Google+ Badge BLACK SOCIAL HISTORY

Monday, 11 March 2013

BLACK SOCIAL HISTORY : AFRICAN AMERICAN JUDGES :THE INTEGRATION OF THE FEDRAL JUDICIARY :

The integration of African American into Federal Judiciary represents a significant achievement for social equality and the Law. As a result of the strides made by numerous pioneering African American, some descendents of slaves now serve as arbiters of a legal system that had once denied their ancestors fundamental legal rights to life, liberty, and property. One such legal pioneer was Macon B. Allen the first African American acknowledged to have gained admission to a State Bar when he passed the examination for the Maine Bar in 1844. Allen learned the law as almost all aspiring Lawyers did in this period, he read it in the office of a beneficent private Attorney while working as this Attorneys Clerks.
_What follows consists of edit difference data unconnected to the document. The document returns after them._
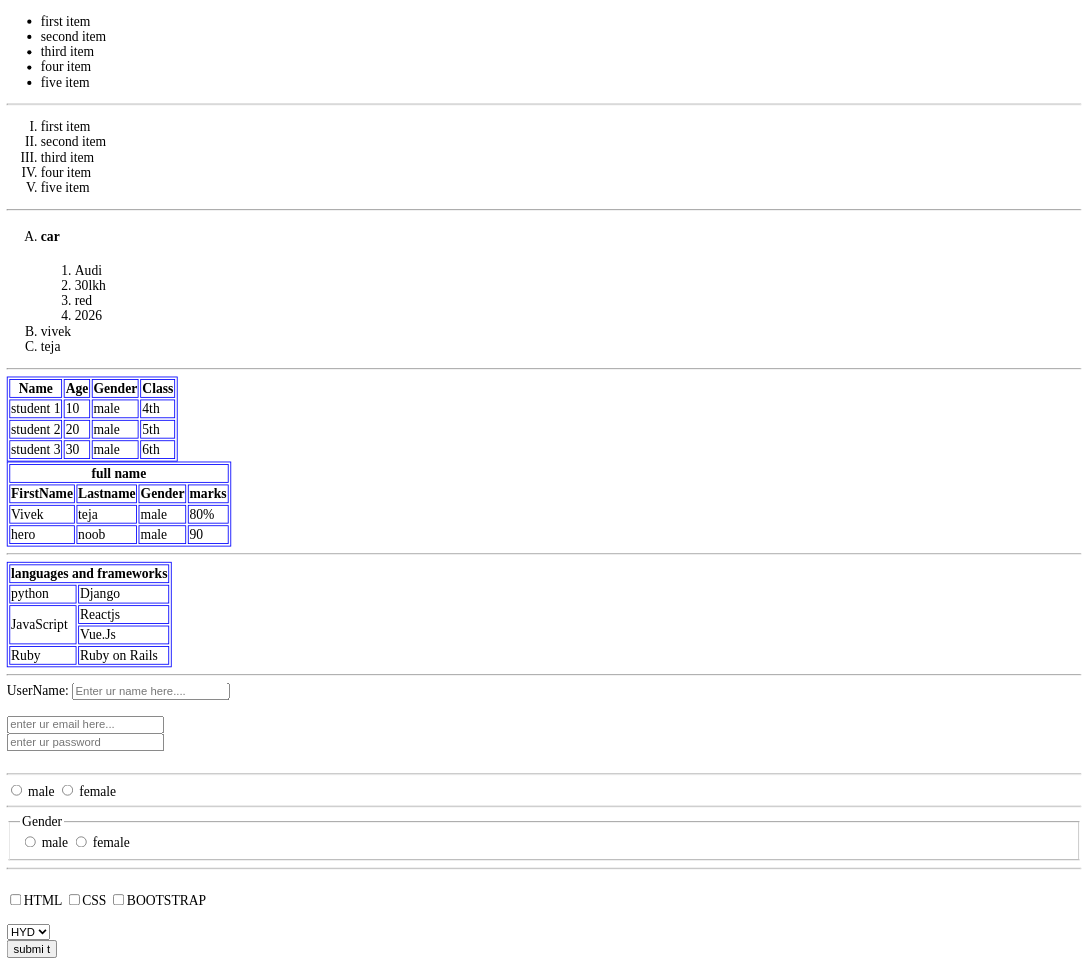
Repository: viveknaidu007/repo-166-Full-Stack-Development-Learning-Notes-Innomatics-2024
Page: module_1-html,css,bootstrap/spet_20_2024/index.html
These files come from the project's save history. The page is drawn as it stood at one moment and after the next save; the edit follows.
The browser window is 1280 px wide. The pictures show the whole page, at 85% of full size.

Above is the page before, as saved 2024-09-21 14:56:12.

After the next save:
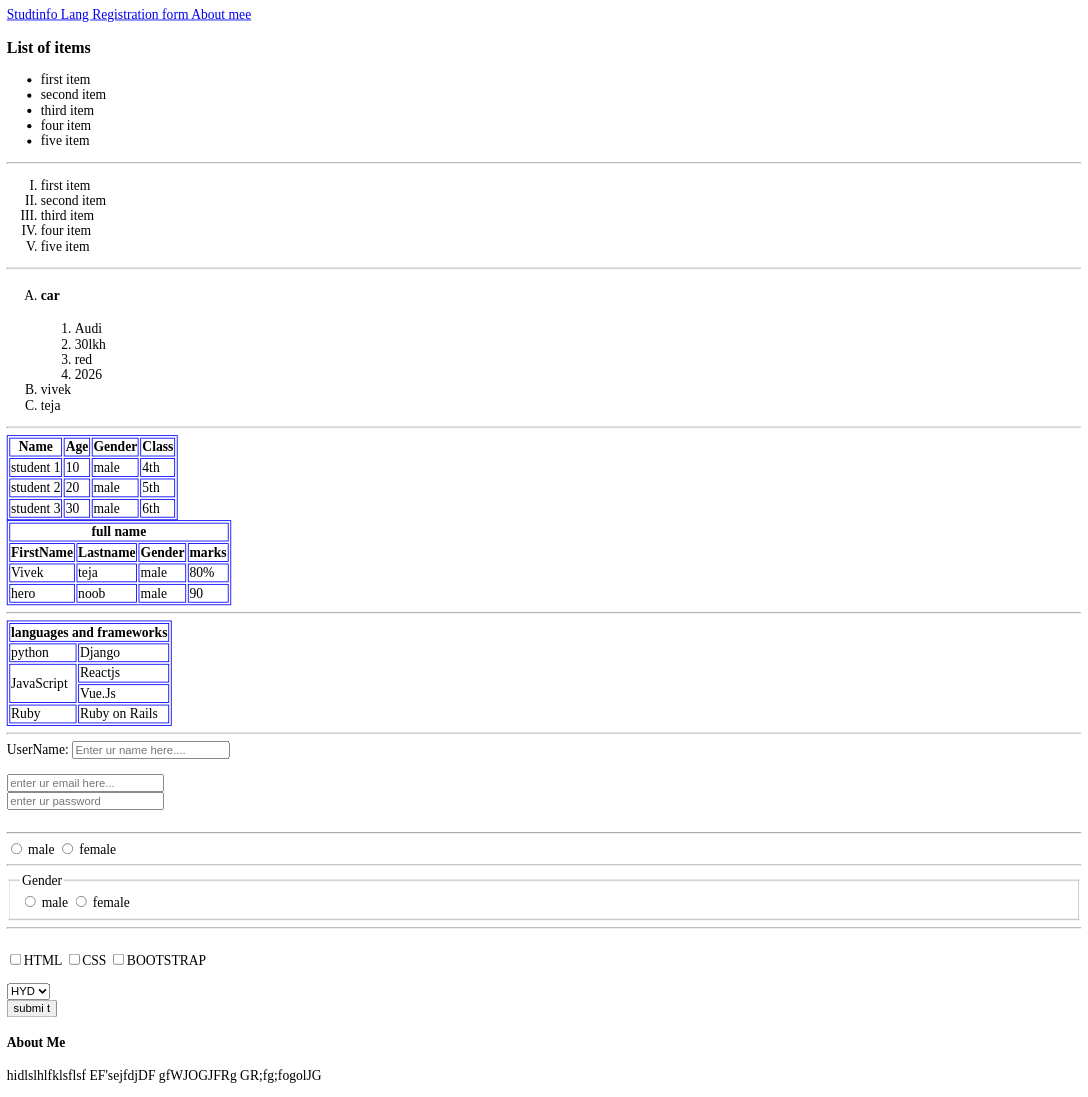
Saved 8 h 12 min later.
--- a/module_1-html,css,bootstrap/spet_20_2024/index.html
+++ b/module_1-html,css,bootstrap/spet_20_2024/index.html
@@ -11,6 +11,12 @@
     </style>
 </head>
 <body>
+
+    <a href="#stdInfo"> Studtinfo </a>
+    <a href="#Lang"> Lang </a>
+    <a href="#Regs"> Registration form </a>
+    <a href="#AboutMe"> About mee</a>
+    <h3> List of items </h3>
     <ul>
         <li> first item</li>
         <li> second item</li>
@@ -163,9 +169,18 @@
     </select>
     <br>
     <button type="submit"> submi t </button>
+    </form>
 
+    <section id="AboutMe">
+        <h4> About Me</h4>
+        <p>
+            hidlslhlfklsflsf
+            EF'sejfdjDF
+            gfWJOGJFRg
+            GR;fg;fogolJG
+        </p>
 
-    </form>
+    </section>
 
 
 </body>
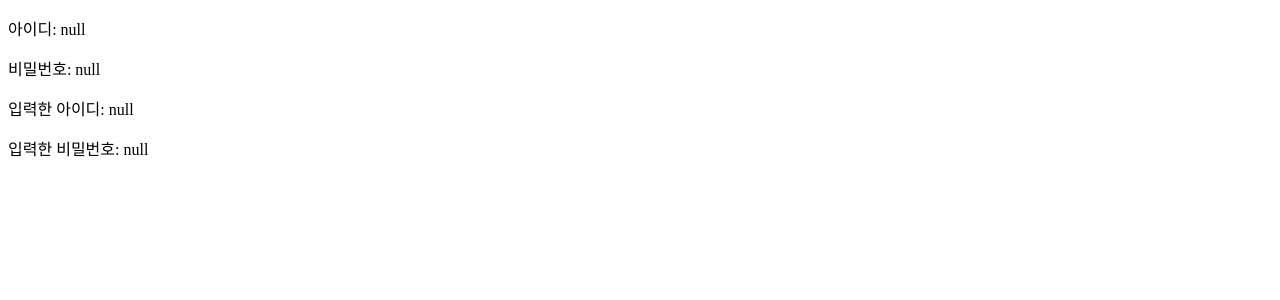
Repository: sieoh/2024html-
Page: http://localhost/jspweb_07/pro_login.jsp
An editor plug-in stored every save of this project. The page is shown before and after the next save, followed by the edit.
The browser window is 1280 px wide. The pictures show the whole page.
The page is served by Tomcat 9. Other server files are loaded and not shown.

Above is the page before, as saved 2024-01-11 02:06:46.

### workspace_sts/jspweb_07/src/main/webapp/pro_login.jsp
<%@ page language="java" contentType="text/html; charset=UTF-8"
    pageEncoding="UTF-8"%>
<!DOCTYPE html>
<html>
<head>
<meta charset="UTF-8">
<title>Insert title here</title>
</head>
<body>
	<%
		String userid = request.getParameter("id");
		String userpw = request.getParameter("pw");

		out.println("<p>아이디: "+userid+"</p>");
		out.println("<p>비밀번호: "+userpw+"</p>");
	%>
	<p>입력한 아이디: <%= userid %></p>
	<p>입력한 비밀번호: <%= userpw %></p>
</body>
</html>

After the next save:
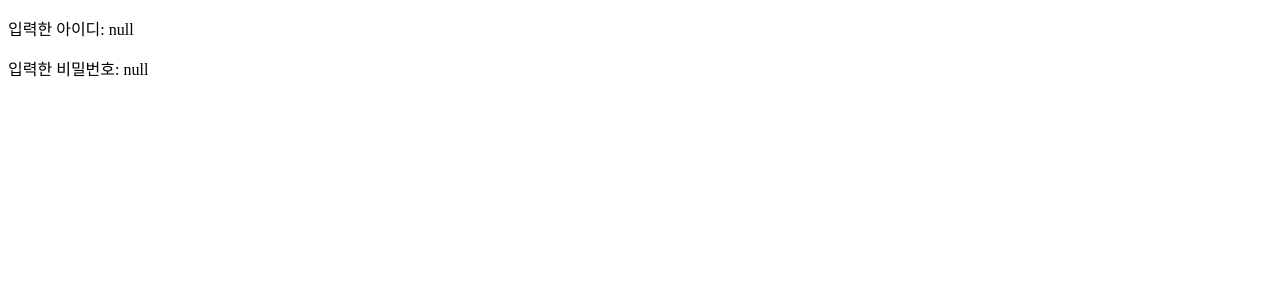
Saved 4 s later.
--- a/workspace_sts/jspweb_07/src/main/webapp/pro_login.jsp
+++ b/workspace_sts/jspweb_07/src/main/webapp/pro_login.jsp
@@ -10,9 +10,6 @@
 	<%
 		String userid = request.getParameter("id");
 		String userpw = request.getParameter("pw");
-
-		out.println("<p>아이디: "+userid+"</p>");
-		out.println("<p>비밀번호: "+userpw+"</p>");
 	%>
 	<p>입력한 아이디: <%= userid %></p>
 	<p>입력한 비밀번호: <%= userpw %></p>
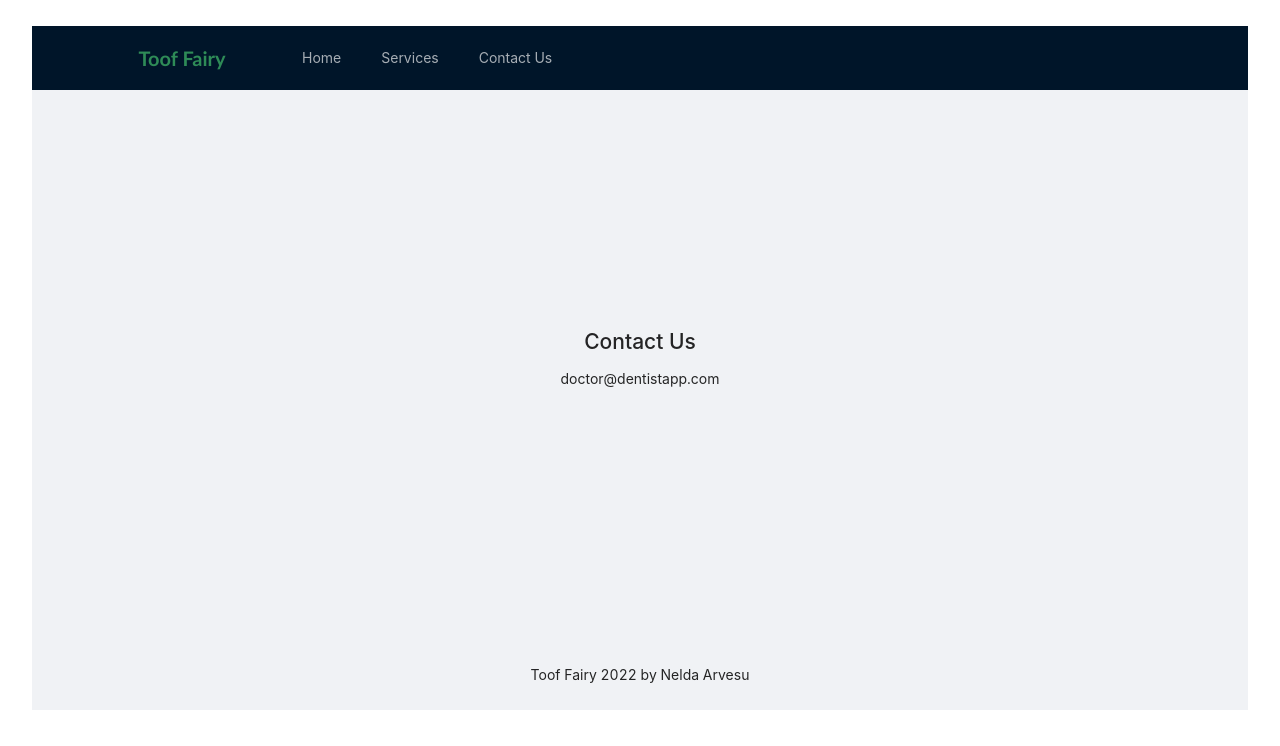
Repository: neldad1/dentist-app
Page: /contact
The author's editor kept a copy of each file at every save. The page is drawn from the files as they stood at one save, then again after the next save.
The browser window is 1280 px wide. The pictures show the whole page.
The project was rebuilt for these pictures with package versions that can differ from the ones it lists, and the page was loaded fresh each time. Also part of the build but not shown: src/components/Home.jsx, src/components/Services/Cosmetic.jsx, src/components/Services/Resorative.jsx, src/components/Services/Preventative.jsx. Imported but missing from the stored project, and not drawn on this page: src/components/Services.

Above is the page before, as saved 2022-03-09 13:30:50.

After the next save:
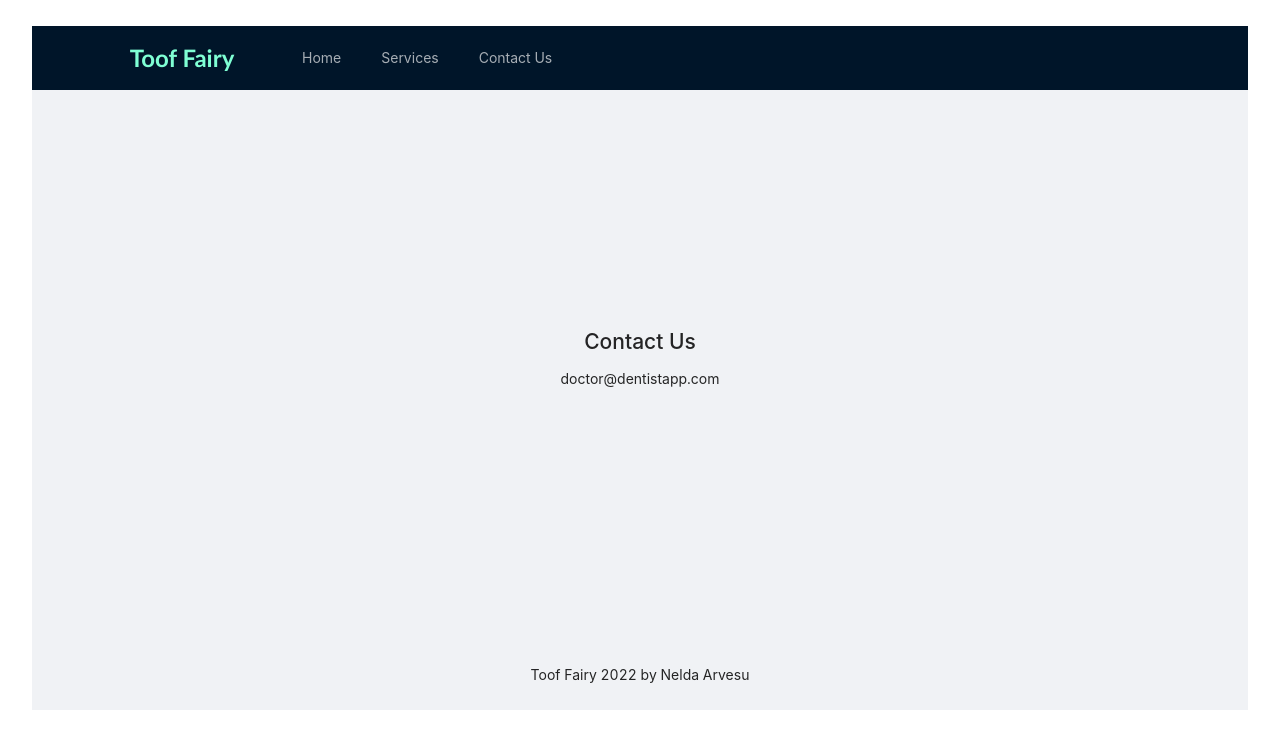
Saved 22 s later.
--- a/src/App.css
+++ b/src/App.css
@@ -22,9 +22,9 @@
   /*background: rgba(255, 255, 255, 0.2);
   margin: 16px 24px 16px 0;*/
   float: left;
-  color: seagreen;
+  color: aquamarine;
   font-family: 'Trebuchet MS', 'Lucida Sans Unicode', 'Lucida Grande', 'Lucida Sans', Arial, sans-serif;
-  font-size: 20px;
+  font-size: 24px;
   font-weight: bold;
 }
 A year later Allen would later gain admission to the Massachusetts Bar. Three years after Allen entered the Maine Bar, the Governor of Massachusetts appointed him a Justice of the Peace making Allen the first African American to serve in any Judicial capacity. Robert Morris became the second African American Judge  when the Governor of Massachusetts appointed him to a County Magistrate position a more formal Judicial position than Justice of The Peace this was in 1882. Significantly most African American were still slaves during this period and many people resisted the notion of African American as free citizens - much less as Lawyers and Judges. From these humble beginning  Allan and Morris achievement  was just the start of what was to come.